(Collection entries)

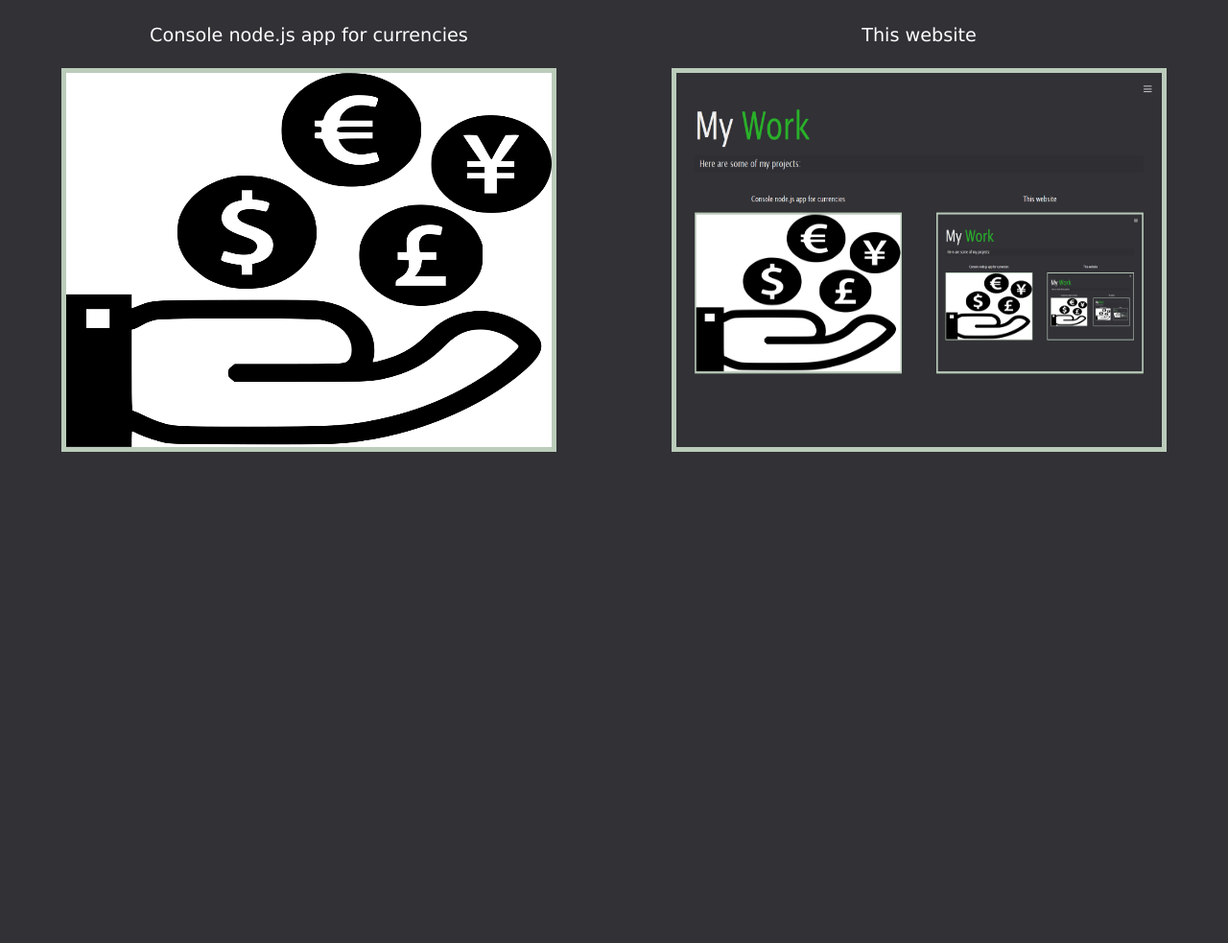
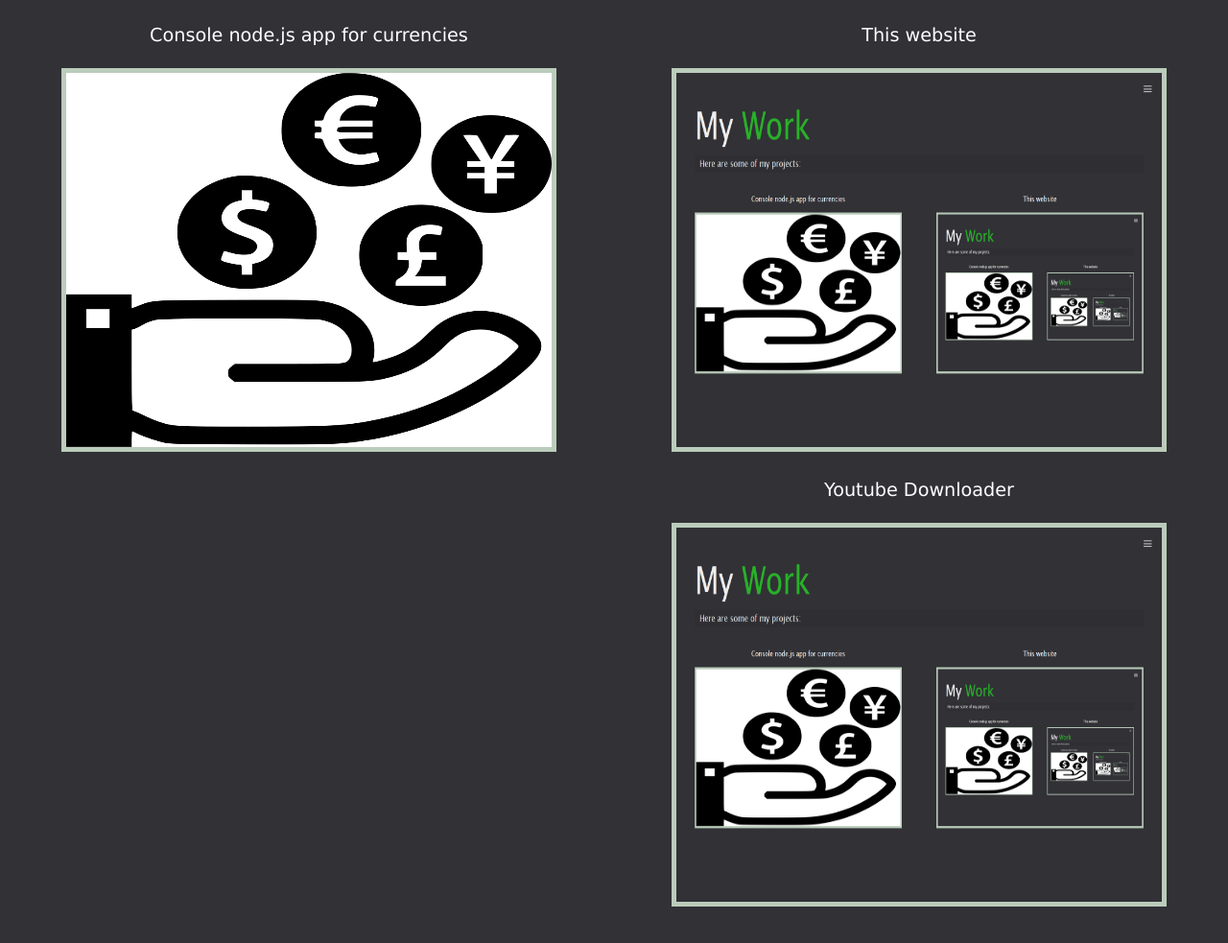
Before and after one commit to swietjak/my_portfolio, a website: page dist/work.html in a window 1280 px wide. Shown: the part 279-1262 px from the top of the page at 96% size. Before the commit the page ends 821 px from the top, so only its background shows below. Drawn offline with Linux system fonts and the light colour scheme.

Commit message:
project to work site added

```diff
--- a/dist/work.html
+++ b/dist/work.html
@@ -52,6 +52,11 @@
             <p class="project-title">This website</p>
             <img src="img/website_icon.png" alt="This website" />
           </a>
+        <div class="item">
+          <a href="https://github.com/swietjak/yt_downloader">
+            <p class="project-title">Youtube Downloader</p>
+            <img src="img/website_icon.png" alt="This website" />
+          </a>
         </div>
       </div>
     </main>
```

- [WHAT IS NEEDED]: Each line above with the word "html" needs to be copied.

- [SOLVED PROBLEM]:
Before and after one commit to swietjak/my_portfolio, a website: page dist/work.html in a window 1280 px wide. Shown: the part 279-1262 px from the top of the page at 96% size. Before the commit the page ends 821 px from the top, so only its background shows below. Drawn offline with Linux system fonts and the light colour scheme.
--- a/dist/work.html
+++ b/dist/work.html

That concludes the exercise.